Video

Video Report: Human Rights in Annexed Crimea Deteriorating

A new report by Freedom House and the Atlantic Council of the United States says the human rights situation in Crimea has deteriorated since the peninsula was annexed by Russia in March of last year. The report says the new authorities in Crimea are discriminating against minorities, suppressing freedom of expression, and forcing residents to assume Russian citizenship or leave. Zlatica Hoke has more.
Video

Video 50 Years Later African-Americans See New Voting Rights Battles Ahead

Thousands of people will gather to mark the 50th anniversary of a historic civil rights march on March 7th in Selma, Alabama. In 1965, dozens of people were seriously injured during the event known as “Bloody Sunday,” after police attacked African-American demonstrators demanding voting rights. VOA’s Chris Simkins introduces us to some civil rights pioneers who are still fighting for voting rights in Alabama more than 50 years later.
Video

Video Craft Brewers Taking Hold in US Beer Market

Since the 1950’s, the U.S. beer industry has been dominated by a handful of huge breweries. But in recent years, the rapid rise of small craft breweries has changed the American market and, arguably, the way people drink beer. VOA’s Jeff Custer reports.
Video

Video Video Claims to Show Shia Forces in Iraq Executing Sunni Boy

A graphic mobile phone video is spreading on the Internet, claiming to show Iraqi forces or Shia militia executing a handcuffed Sunni boy.

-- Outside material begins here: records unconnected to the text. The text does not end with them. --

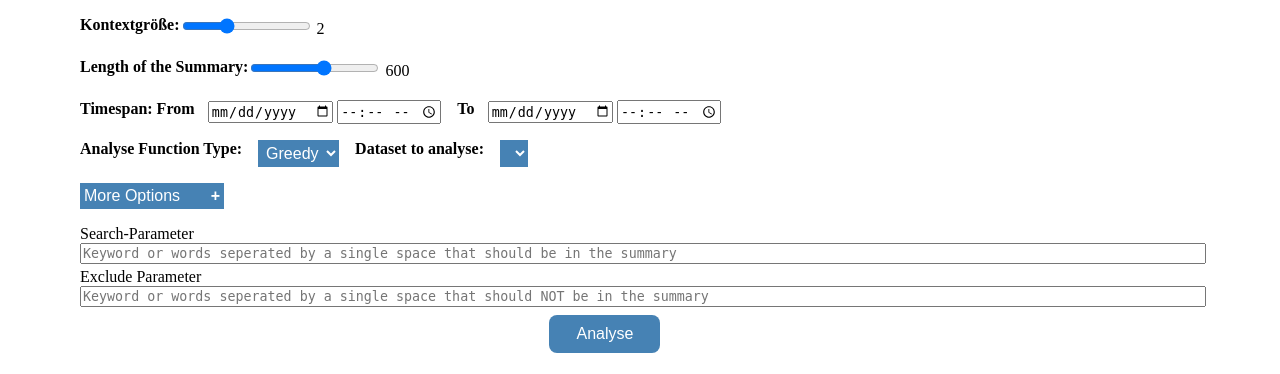
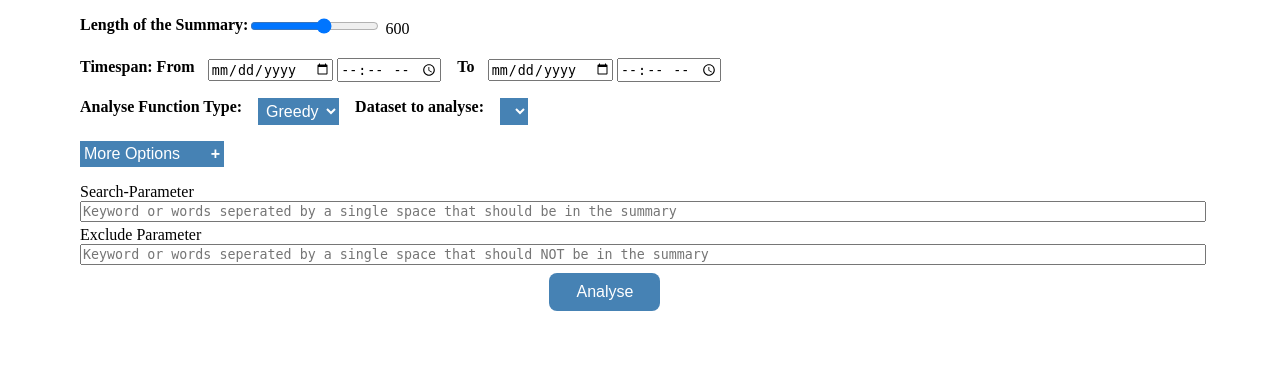
Before and after one commit to th-nuernberg/crisis-facts-summaries, a Flask app: page / in a window 1280 px wide. Shown: the part 70-444 px from the top of the page. Run offline with Flask 2, Linux system fonts and the light colour scheme; data that the repository does not hold is empty; some libraries are stand-ins or nearby versions.

Commit message:
removed slider vor Kontextgröße

```diff
--- a/website/Data/static/javascript/summarize_script.js
+++ b/website/Data/static/javascript/summarize_script.js
@@ -230,9 +230,6 @@ function get_parameter_as_json(){
     let dataset = document.getElementById("type_of_dataset").value
     if(!dataset){dataset = "empty"}
 
-    let ngramms = document.getElementById("ngram").value;
-    if(!ngramms){ngramms = 2}
-
     let max_length = document.getElementById("max_length").value;
     if(!max_length){max_length = 600}
 
@@ -273,7 +270,7 @@ function get_parameter_as_json(){
     let order_of_summary = document.getElementById("type_of_summary_return").value
 
     // Make a json with all parameters, to be send to the backend
-    let variables_for_summary = {"ngrams": ngramms,
+    let variables_for_summary = {
                                 "max_length": max_length,
                                 "question": summary_question,
                                 "exclude_params":exclude_params,
--- a/website/Data/templates/index.html
+++ b/website/Data/templates/index.html
@@ -16,13 +16,6 @@
         </header>
 
     <div>
-        <div class="Parameters" id="sliders_div">
-            <div class="params">
-                <label class="param_label" for="ngram">Kontextgröße:</label>
-                <input class="slider" type="range" value="2" min="1" max="4" id="ngram" oninput="this.nextElementSibling.value = this.value">
-                <output>2</output><br>
-            </div>
-        </div>
         <div class="Parameters">
             <div class="params">
                 <label class="param_label" for="max_length">Length of the Summary:</label>
```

Experts have yet to verify the video, but already Islamic State followers are publicizing it across social media, playing on deep-rooted sectarian fears. VOA’s Jeff Seldin reports.
Video

Video Ukrainian Authorities Struggle to Secure a Divided Mariupol

Since last month's cease-fire went into effect, shelling around the port city of Mariupol has decreased, but it is thought pro-Russian separatists remain poised to attack. For the city’s authorities, a major challenge is gaining the trust of residents, while at the same time rooting out informants who are passing sensitive information to the rebels. Patrick Wells reports for VOA.
Video

Video Myanmar's Traditional Fashion Choices Endure

The sartorial choices of Myanmar’s men and women quickly catch the eye of any visitor to the tropical Southeast Asian country. But at a time when Myanmar’s political and economic opening is bringing affordable western fashions to the masses, will the country’s unique fashion trends endure? VOA Correspondent Steve Herman in Yangon explores that question.

All About America

Circumventing Censorship

An Internet Primer for Healthy Web Habits

As surveillance and censoring technologies advance, so, too, do new tools for your computer or mobile device that help protect your privacy and break through Internet censorship.
More